Instructions for the task>
Wherever a line in the data holds the word "change", pull that line out.

= = =

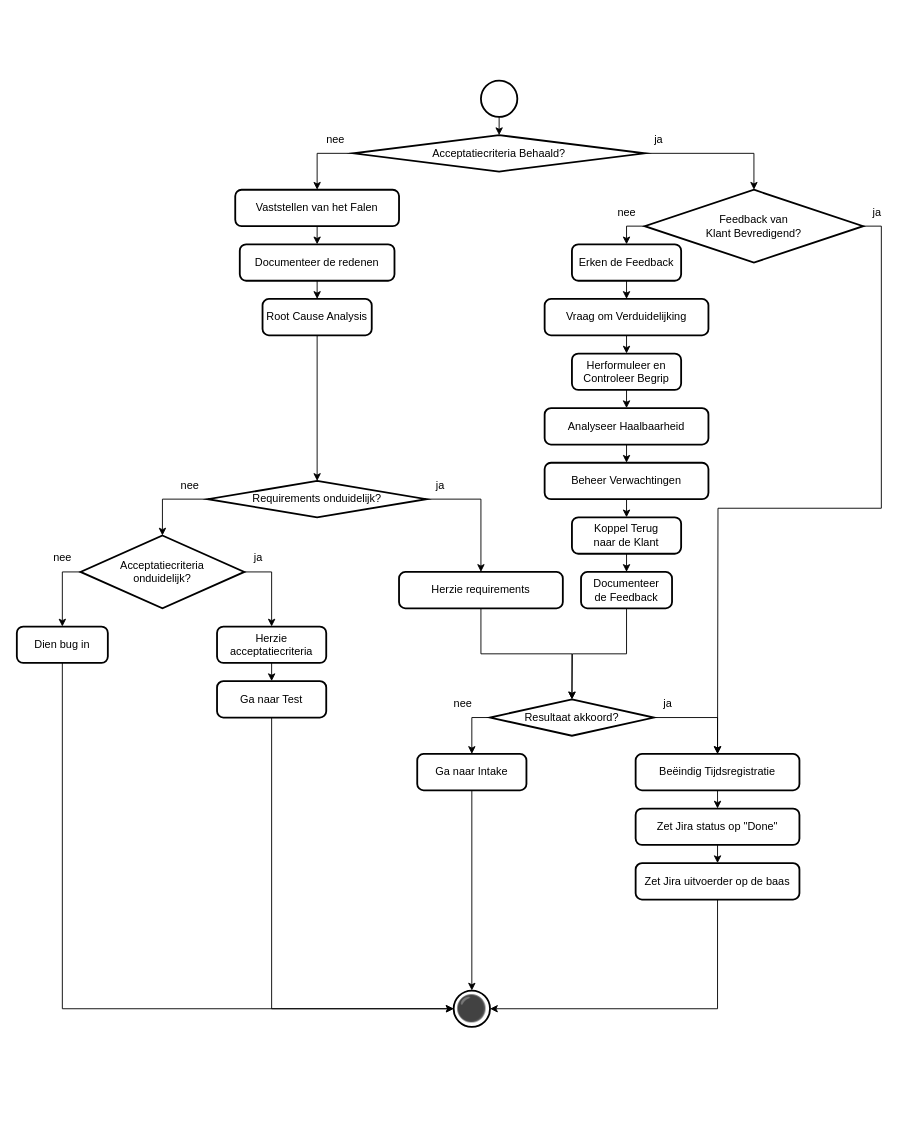
Zaibatsu89/IssueTracker keeps this draw.io diagram as 6 Issue Tracker review.drawio. Above is the earlier version. Source tidied: cells renumbered, new cells numbered last; positions are measured from the earlier drawing's top-left corner, leaving out a move shared by most shapes. Both pictures are drawn from the tidied source at 91%, with x=0, y=0 at pixel (16, 80).
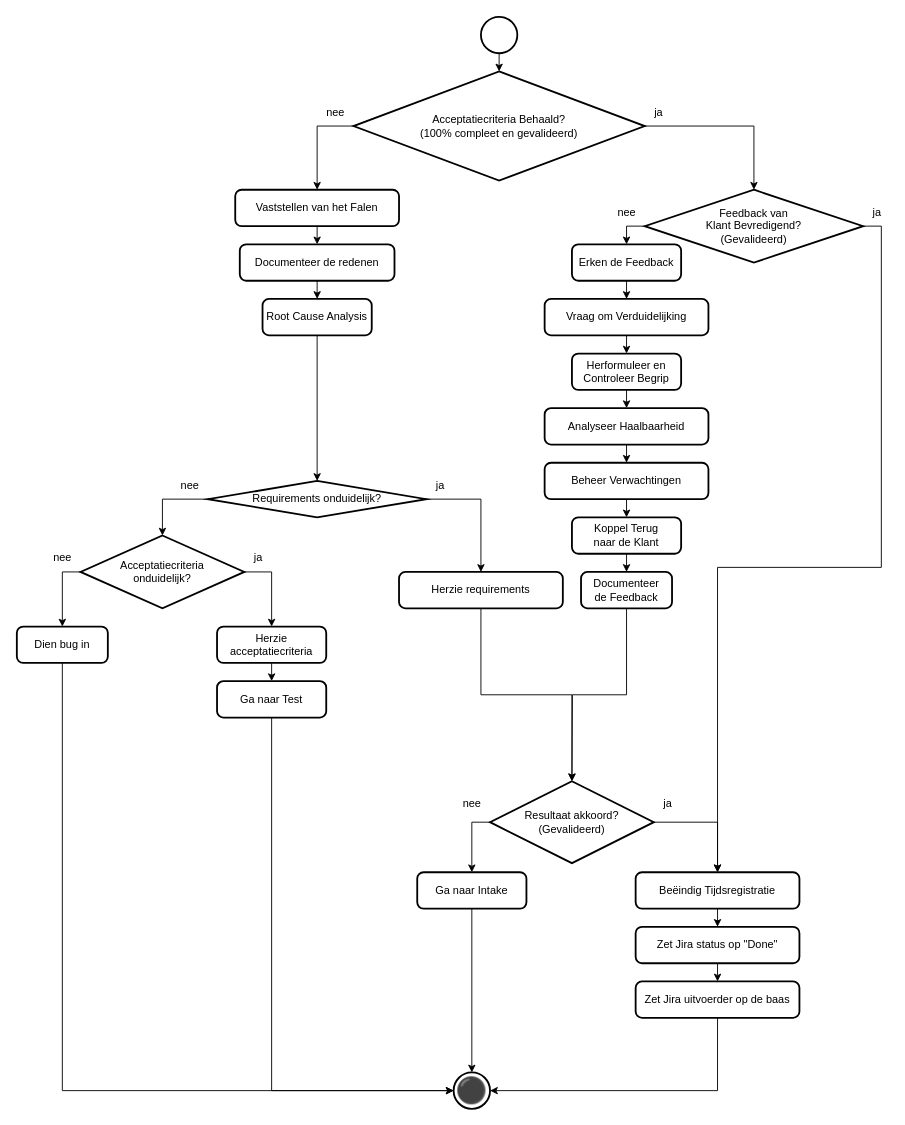
After the change.

Unchanged cells that the change refers to:
```xml
<mxCell id="54" value="Documenteer&lt;br&gt;de Feedback" style="rounded=1;whiteSpace=wrap;html=1;absoluteArcSize=1;arcSize=14;strokeWidth=2;" parent="1" vertex="1">
  <mxGeometry x="620" y="540" width="100" height="40" as="geometry" />
</mxCell>
```

The edit, as a diff of the source:
```diff
@@
     <mxCell id="2" style="strokeWidth=2;html=1;shape=mxgraph.flowchart.start_2;whiteSpace=wrap;" parent="1" vertex="1">
-      <mxGeometry x="510" width="40" height="40" as="geometry" />
+      <mxGeometry x="510" y="-70" width="40" height="40" as="geometry" />
     </mxCell>
@@
-    <mxCell id="4" value="Acceptatiecriteria Behaald?" style="strokeWidth=2;html=1;shape=mxgraph.flowchart.decision;whiteSpace=wrap;" parent="1" vertex="1">
-      <mxGeometry x="370" y="60" width="320" height="40" as="geometry" />
+    <mxCell id="4" value="Acceptatiecriteria Behaald?&lt;div&gt;(100% compleet en gevalideerd)&lt;/div&gt;" style="strokeWidth=2;html=1;shape=mxgraph.flowchart.decision;whiteSpace=wrap;" parent="1" vertex="1">
+      <mxGeometry x="370" y="-10" width="320" height="120" as="geometry" />
     </mxCell>
     <mxCell id="5" style="edgeStyle=orthogonalEdgeStyle;rounded=0;jettySize=auto;html=1;exitX=0.5;exitY=1;exitDx=0;exitDy=0;exitPerimeter=0;entryX=0.5;entryY=0;entryDx=0;entryDy=0;entryPerimeter=0;" parent="1" edge="1" source="2">
       <mxGeometry relative="1" as="geometry">
-        <mxPoint x="530" y="60" as="targetPoint" />
+        <mxPoint x="530" y="-10" as="targetPoint" />
       </mxGeometry>
     </mxCell>
@@
     <mxCell id="8" value="nee" style="text;html=1;align=center;verticalAlign=middle;strokeColor=none;fillColor=none;" parent="1" vertex="1">
-      <mxGeometry x="330" y="50" width="40" height="30" as="geometry" />
+      <mxGeometry x="330" y="20" width="40" height="30" as="geometry" />
     </mxCell>
@@
-    <mxCell id="12" style="edgeStyle=orthogonalEdgeStyle;rounded=0;jettySize=auto;html=1;exitX=1;exitY=0.5;exitDx=0;exitDy=0;exitPerimeter=0;" parent="1" edge="1" source="13">
-      <mxGeometry relative="1" as="geometry">
-        <mxPoint x="770" y="740" as="targetPoint" />
-      </mxGeometry>
+    <mxCell id="12" style="edgeStyle=orthogonalEdgeStyle;rounded=0;jettySize=auto;html=1;exitX=1;exitY=0.5;exitDx=0;exitDy=0;exitPerimeter=0;entryX=0.5;entryY=0;entryDx=0;entryDy=0;" parent="1" edge="1" source="13" target="18">
+      <mxGeometry relative="1" as="geometry" />
     </mxCell>
-    <mxCell id="13" value="Feedback van&lt;br&gt;Klant Bevredigend?" style="strokeWidth=2;html=1;shape=mxgraph.flowchart.decision;whiteSpace=wrap;" parent="1" vertex="1">
+    <mxCell id="13" value="Feedback van&lt;br&gt;Klant Bevredigend?&lt;div&gt;(Gevalideerd)&lt;/div&gt;" style="strokeWidth=2;html=1;shape=mxgraph.flowchart.decision;whiteSpace=wrap;" parent="1" vertex="1">
       <mxGeometry x="690" y="120" width="240" height="80" as="geometry" />
     </mxCell>
     <mxCell id="14" value="ja" style="text;html=1;align=center;verticalAlign=middle;strokeColor=none;fillColor=none;" parent="1" vertex="1">
-      <mxGeometry x="690" y="50" width="30" height="30" as="geometry" />
+      <mxGeometry x="690" y="20" width="30" height="30" as="geometry" />
     </mxCell>
@@
     <mxCell id="18" value="Beëindig Tijdsregistratie" style="rounded=1;whiteSpace=wrap;html=1;absoluteArcSize=1;arcSize=14;strokeWidth=2;" parent="1" vertex="1">
-      <mxGeometry x="680" y="740" width="180" height="40" as="geometry" />
+      <mxGeometry x="680" y="870" width="180" height="40" as="geometry" />
     </mxCell>
@@
     <mxCell id="21" value="⚫" style="strokeWidth=2;html=1;shape=mxgraph.flowchart.start_2;whiteSpace=wrap;fontSize=28;" parent="1" vertex="1">
-      <mxGeometry x="480" y="1000" width="40" height="40" as="geometry" />
+      <mxGeometry x="480" y="1090" width="40" height="40" as="geometry" />
     </mxCell>
@@
     <mxCell id="23" value="Zet Jira status op &quot;Done&quot;" style="rounded=1;whiteSpace=wrap;html=1;absoluteArcSize=1;arcSize=14;strokeWidth=2;" parent="1" vertex="1">
-      <mxGeometry x="680" y="800" width="180" height="40" as="geometry" />
+      <mxGeometry x="680" y="930" width="180" height="40" as="geometry" />
     </mxCell>
     <mxCell id="24" value="Zet Jira uitvoerder op de baas" style="rounded=1;whiteSpace=wrap;html=1;absoluteArcSize=1;arcSize=14;strokeWidth=2;" parent="1" vertex="1">
-      <mxGeometry x="680" y="860" width="180" height="40" as="geometry" />
+      <mxGeometry x="680" y="990" width="180" height="40" as="geometry" />
     </mxCell>
@@
-    <mxCell id="42" style="edgeStyle=orthogonalEdgeStyle;rounded=0;jettySize=auto;html=1;exitX=1;exitY=0.5;exitDx=0;exitDy=0;exitPerimeter=0;entryX=0.5;entryY=0;entryDx=0;entryDy=0;entryPerimeter=0;" parent="1" edge="1" source="4" target="13">
-      <mxGeometry relative="1" as="geometry" />
-    </mxCell>
@@
     <mxCell id="53" style="edgeStyle=orthogonalEdgeStyle;rounded=0;jettySize=auto;html=1;exitX=0.5;exitY=1;exitDx=0;exitDy=0;" parent="1" edge="1" source="54">
       <mxGeometry relative="1" as="geometry">
-        <mxPoint x="610" y="680" as="targetPoint" />
+        <mxPoint x="610" y="770" as="targetPoint" />
       </mxGeometry>
     </mxCell>
@@
-    <mxCell id="57" value="Resultaat akkoord?" style="strokeWidth=2;html=1;shape=mxgraph.flowchart.decision;whiteSpace=wrap;" parent="1" vertex="1">
-      <mxGeometry x="520" y="680" width="180" height="40" as="geometry" />
+    <mxCell id="57" value="Resultaat akkoord? (Gevalideerd)" style="strokeWidth=2;html=1;shape=mxgraph.flowchart.decision;whiteSpace=wrap;" parent="1" vertex="1">
+      <mxGeometry x="520" y="770" width="180" height="90" as="geometry" />
     </mxCell>
@@
     <mxCell id="61" value="ja" style="text;html=1;align=center;verticalAlign=middle;strokeColor=none;fillColor=none;" parent="1" vertex="1">
-      <mxGeometry x="700" y="670" width="30" height="30" as="geometry" />
+      <mxGeometry x="700" y="780" width="30" height="30" as="geometry" />
     </mxCell>
     <mxCell id="62" value="Ga naar Intake" style="rounded=1;whiteSpace=wrap;html=1;absoluteArcSize=1;arcSize=14;strokeWidth=2;" parent="1" vertex="1">
-      <mxGeometry x="440" y="740" width="120" height="40" as="geometry" />
+      <mxGeometry x="440" y="870" width="120" height="40" as="geometry" />
     </mxCell>
     <mxCell id="63" value="nee" style="text;html=1;align=center;verticalAlign=middle;strokeColor=none;fillColor=none;" parent="1" vertex="1">
-      <mxGeometry x="470" y="670" width="40" height="30" as="geometry" />
+      <mxGeometry x="480" y="780" width="40" height="30" as="geometry" />
     </mxCell>
@@
+    <mxCell id="42" style="edgeStyle=orthogonalEdgeStyle;rounded=0;jettySize=auto;html=1;exitX=1;exitY=0.5;exitDx=0;exitDy=0;exitPerimeter=0;entryX=0.5;entryY=0;entryDx=0;entryDy=0;entryPerimeter=0;" parent="1" edge="1" source="4" target="13">
+      <mxGeometry relative="1" as="geometry" />
+    </mxCell>
```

= = =

Your solution>
After the change.
Unchanged cells that the change refers to:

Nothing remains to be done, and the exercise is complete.